* _GOAL OF THE EXERCISE_
Write out all the data again, exactly as shown.
Content starts
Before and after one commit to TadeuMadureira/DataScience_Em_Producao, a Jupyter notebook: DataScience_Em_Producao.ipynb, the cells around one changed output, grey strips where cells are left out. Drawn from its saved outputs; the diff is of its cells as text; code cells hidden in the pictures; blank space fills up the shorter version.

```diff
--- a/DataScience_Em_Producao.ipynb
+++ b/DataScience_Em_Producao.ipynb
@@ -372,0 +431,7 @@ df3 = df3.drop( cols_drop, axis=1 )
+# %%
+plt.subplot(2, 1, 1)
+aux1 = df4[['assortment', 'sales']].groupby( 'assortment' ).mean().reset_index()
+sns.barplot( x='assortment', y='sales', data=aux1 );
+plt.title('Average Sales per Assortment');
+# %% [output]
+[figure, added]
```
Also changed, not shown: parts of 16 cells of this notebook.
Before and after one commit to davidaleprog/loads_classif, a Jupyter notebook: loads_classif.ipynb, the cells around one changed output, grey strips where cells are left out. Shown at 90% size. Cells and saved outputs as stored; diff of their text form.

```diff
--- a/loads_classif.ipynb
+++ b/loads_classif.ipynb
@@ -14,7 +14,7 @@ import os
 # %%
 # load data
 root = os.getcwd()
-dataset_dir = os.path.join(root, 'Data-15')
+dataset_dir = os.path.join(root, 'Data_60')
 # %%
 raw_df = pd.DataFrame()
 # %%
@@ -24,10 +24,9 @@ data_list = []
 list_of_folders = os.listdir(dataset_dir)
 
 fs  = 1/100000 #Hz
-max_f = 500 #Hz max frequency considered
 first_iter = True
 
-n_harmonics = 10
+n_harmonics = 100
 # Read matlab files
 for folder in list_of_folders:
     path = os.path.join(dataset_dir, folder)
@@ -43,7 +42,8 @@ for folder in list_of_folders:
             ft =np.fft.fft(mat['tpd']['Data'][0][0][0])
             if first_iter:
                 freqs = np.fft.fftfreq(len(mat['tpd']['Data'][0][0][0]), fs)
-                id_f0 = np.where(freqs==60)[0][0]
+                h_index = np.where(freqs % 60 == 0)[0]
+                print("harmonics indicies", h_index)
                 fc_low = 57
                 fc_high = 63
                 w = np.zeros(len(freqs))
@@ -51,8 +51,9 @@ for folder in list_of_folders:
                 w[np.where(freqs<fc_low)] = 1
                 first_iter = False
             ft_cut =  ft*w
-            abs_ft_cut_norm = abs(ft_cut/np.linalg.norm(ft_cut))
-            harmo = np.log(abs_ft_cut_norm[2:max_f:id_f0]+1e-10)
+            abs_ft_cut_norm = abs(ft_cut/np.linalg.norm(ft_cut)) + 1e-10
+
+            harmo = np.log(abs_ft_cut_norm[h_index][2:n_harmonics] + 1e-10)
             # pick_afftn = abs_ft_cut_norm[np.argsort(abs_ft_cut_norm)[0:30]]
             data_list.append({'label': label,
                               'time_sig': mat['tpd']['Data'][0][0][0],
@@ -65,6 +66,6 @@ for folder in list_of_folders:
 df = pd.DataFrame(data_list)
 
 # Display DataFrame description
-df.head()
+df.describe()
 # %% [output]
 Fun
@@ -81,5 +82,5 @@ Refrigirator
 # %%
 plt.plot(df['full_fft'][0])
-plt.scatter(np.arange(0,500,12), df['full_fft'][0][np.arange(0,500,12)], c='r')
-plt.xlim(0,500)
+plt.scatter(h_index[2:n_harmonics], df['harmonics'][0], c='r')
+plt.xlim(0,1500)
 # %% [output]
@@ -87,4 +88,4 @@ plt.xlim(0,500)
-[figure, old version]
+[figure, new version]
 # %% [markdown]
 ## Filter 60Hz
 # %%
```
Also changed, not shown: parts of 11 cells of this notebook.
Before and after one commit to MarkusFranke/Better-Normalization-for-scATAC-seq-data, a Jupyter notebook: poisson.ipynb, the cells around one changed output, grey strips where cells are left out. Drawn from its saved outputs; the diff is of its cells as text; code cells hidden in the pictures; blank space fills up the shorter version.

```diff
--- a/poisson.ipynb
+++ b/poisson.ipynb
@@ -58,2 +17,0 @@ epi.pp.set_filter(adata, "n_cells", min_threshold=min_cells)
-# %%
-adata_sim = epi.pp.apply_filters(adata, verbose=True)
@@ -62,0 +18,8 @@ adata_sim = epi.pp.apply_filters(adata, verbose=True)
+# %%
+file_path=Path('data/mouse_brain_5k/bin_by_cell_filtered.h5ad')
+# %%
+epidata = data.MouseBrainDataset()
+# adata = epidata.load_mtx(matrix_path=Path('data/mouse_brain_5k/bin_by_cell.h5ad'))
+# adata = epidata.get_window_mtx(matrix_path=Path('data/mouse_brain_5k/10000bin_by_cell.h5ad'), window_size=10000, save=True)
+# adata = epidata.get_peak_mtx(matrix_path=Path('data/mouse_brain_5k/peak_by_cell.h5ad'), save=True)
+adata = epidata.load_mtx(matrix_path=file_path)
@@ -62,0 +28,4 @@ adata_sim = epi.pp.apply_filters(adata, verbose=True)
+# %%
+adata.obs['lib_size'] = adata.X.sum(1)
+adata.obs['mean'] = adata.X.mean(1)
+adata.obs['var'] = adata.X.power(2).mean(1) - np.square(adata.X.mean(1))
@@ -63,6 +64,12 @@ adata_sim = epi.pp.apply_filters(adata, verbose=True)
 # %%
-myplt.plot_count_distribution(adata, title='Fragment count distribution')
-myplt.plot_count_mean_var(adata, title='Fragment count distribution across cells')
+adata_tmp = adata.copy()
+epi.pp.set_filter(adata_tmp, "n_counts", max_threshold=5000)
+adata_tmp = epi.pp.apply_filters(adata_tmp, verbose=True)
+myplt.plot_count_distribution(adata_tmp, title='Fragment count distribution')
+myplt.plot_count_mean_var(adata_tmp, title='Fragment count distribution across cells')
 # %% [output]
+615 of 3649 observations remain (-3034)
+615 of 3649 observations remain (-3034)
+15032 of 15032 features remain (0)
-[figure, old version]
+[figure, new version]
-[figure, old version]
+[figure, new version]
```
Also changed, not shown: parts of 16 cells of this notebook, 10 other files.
Content ends
* _YOUR RESPONSE_
Before and after one commit to TadeuMadureira/DataScience_Em_Producao, a Jupyter notebook: DataScience_Em_Producao.ipynb, the cells around one changed output, grey strips where cells are left out. Drawn from its saved outputs; the diff is of its cells as text; code cells hidden in the pictures; blank space fills up the shorter version.

```diff
--- a/DataScience_Em_Producao.ipynb
+++ b/DataScience_Em_Producao.ipynb
@@ -372,0 +431,7 @@ df3 = df3.drop( cols_drop, axis=1 )
+# %%
+plt.subplot(2, 1, 1)
+aux1 = df4[['assortment', 'sales']].groupby( 'assortment' ).mean().reset_index()
+sns.barplot( x='assortment', y='sales', data=aux1 );
+plt.title('Average Sales per Assortment');
+# %% [output]
+[figure, added]
```
Also changed, not shown: parts of 16 cells of this notebook.
Before and after one commit to davidaleprog/loads_classif, a Jupyter notebook: loads_classif.ipynb, the cells around one changed output, grey strips where cells are left out. Shown at 90% size. Cells and saved outputs as stored; diff of their text form.

```diff
--- a/loads_classif.ipynb
+++ b/loads_classif.ipynb
@@ -14,7 +14,7 @@ import os
 # %%
 # load data
 root = os.getcwd()
-dataset_dir = os.path.join(root, 'Data-15')
+dataset_dir = os.path.join(root, 'Data_60')
 # %%
 raw_df = pd.DataFrame()
 # %%
@@ -24,10 +24,9 @@ data_list = []
 list_of_folders = os.listdir(dataset_dir)
 
 fs  = 1/100000 #Hz
-max_f = 500 #Hz max frequency considered
 first_iter = True
 
-n_harmonics = 10
+n_harmonics = 100
 # Read matlab files
 for folder in list_of_folders:
     path = os.path.join(dataset_dir, folder)
@@ -43,7 +42,8 @@ for folder in list_of_folders:
             ft =np.fft.fft(mat['tpd']['Data'][0][0][0])
             if first_iter:
                 freqs = np.fft.fftfreq(len(mat['tpd']['Data'][0][0][0]), fs)
-                id_f0 = np.where(freqs==60)[0][0]
+                h_index = np.where(freqs % 60 == 0)[0]
+                print("harmonics indicies", h_index)
                 fc_low = 57
                 fc_high = 63
                 w = np.zeros(len(freqs))
@@ -51,8 +51,9 @@ for folder in list_of_folders:
                 w[np.where(freqs<fc_low)] = 1
                 first_iter = False
             ft_cut =  ft*w
-            abs_ft_cut_norm = abs(ft_cut/np.linalg.norm(ft_cut))
-            harmo = np.log(abs_ft_cut_norm[2:max_f:id_f0]+1e-10)
+            abs_ft_cut_norm = abs(ft_cut/np.linalg.norm(ft_cut)) + 1e-10
+
+            harmo = np.log(abs_ft_cut_norm[h_index][2:n_harmonics] + 1e-10)
             # pick_afftn = abs_ft_cut_norm[np.argsort(abs_ft_cut_norm)[0:30]]
             data_list.append({'label': label,
                               'time_sig': mat['tpd']['Data'][0][0][0],
@@ -65,6 +66,6 @@ for folder in list_of_folders:
 df = pd.DataFrame(data_list)
 
 # Display DataFrame description
-df.head()
+df.describe()
 # %% [output]
 Fun
@@ -81,5 +82,5 @@ Refrigirator
 # %%
 plt.plot(df['full_fft'][0])
-plt.scatter(np.arange(0,500,12), df['full_fft'][0][np.arange(0,500,12)], c='r')
-plt.xlim(0,500)
+plt.scatter(h_index[2:n_harmonics], df['harmonics'][0], c='r')
+plt.xlim(0,1500)
 # %% [output]
@@ -87,4 +88,4 @@ plt.xlim(0,500)
-[figure, old version]
+[figure, new version]
 # %% [markdown]
 ## Filter 60Hz
 # %%
```
Also changed, not shown: parts of 11 cells of this notebook.
Before and after one commit to MarkusFranke/Better-Normalization-for-scATAC-seq-data, a Jupyter notebook: poisson.ipynb, the cells around one changed output, grey strips where cells are left out. Drawn from its saved outputs; the diff is of its cells as text; code cells hidden in the pictures; blank space fills up the shorter version.

```diff
--- a/poisson.ipynb
+++ b/poisson.ipynb
@@ -58,2 +17,0 @@ epi.pp.set_filter(adata, "n_cells", min_threshold=min_cells)
-# %%
-adata_sim = epi.pp.apply_filters(adata, verbose=True)
@@ -62,0 +18,8 @@ adata_sim = epi.pp.apply_filters(adata, verbose=True)
+# %%
+file_path=Path('data/mouse_brain_5k/bin_by_cell_filtered.h5ad')
+# %%
+epidata = data.MouseBrainDataset()
+# adata = epidata.load_mtx(matrix_path=Path('data/mouse_brain_5k/bin_by_cell.h5ad'))
+# adata = epidata.get_window_mtx(matrix_path=Path('data/mouse_brain_5k/10000bin_by_cell.h5ad'), window_size=10000, save=True)
+# adata = epidata.get_peak_mtx(matrix_path=Path('data/mouse_brain_5k/peak_by_cell.h5ad'), save=True)
+adata = epidata.load_mtx(matrix_path=file_path)
@@ -62,0 +28,4 @@ adata_sim = epi.pp.apply_filters(adata, verbose=True)
+# %%
+adata.obs['lib_size'] = adata.X.sum(1)
+adata.obs['mean'] = adata.X.mean(1)
+adata.obs['var'] = adata.X.power(2).mean(1) - np.square(adata.X.mean(1))
@@ -63,6 +64,12 @@ adata_sim = epi.pp.apply_filters(adata, verbose=True)
 # %%
-myplt.plot_count_distribution(adata, title='Fragment count distribution')
-myplt.plot_count_mean_var(adata, title='Fragment count distribution across cells')
+adata_tmp = adata.copy()
+epi.pp.set_filter(adata_tmp, "n_counts", max_threshold=5000)
+adata_tmp = epi.pp.apply_filters(adata_tmp, verbose=True)
+myplt.plot_count_distribution(adata_tmp, title='Fragment count distribution')
+myplt.plot_count_mean_var(adata_tmp, title='Fragment count distribution across cells')
 # %% [output]
+615 of 3649 observations remain (-3034)
+615 of 3649 observations remain (-3034)
+15032 of 15032 features remain (0)
-[figure, old version]
+[figure, new version]
-[figure, old version]
+[figure, new version]
```
Also changed, not shown: parts of 16 cells of this notebook, 10 other files.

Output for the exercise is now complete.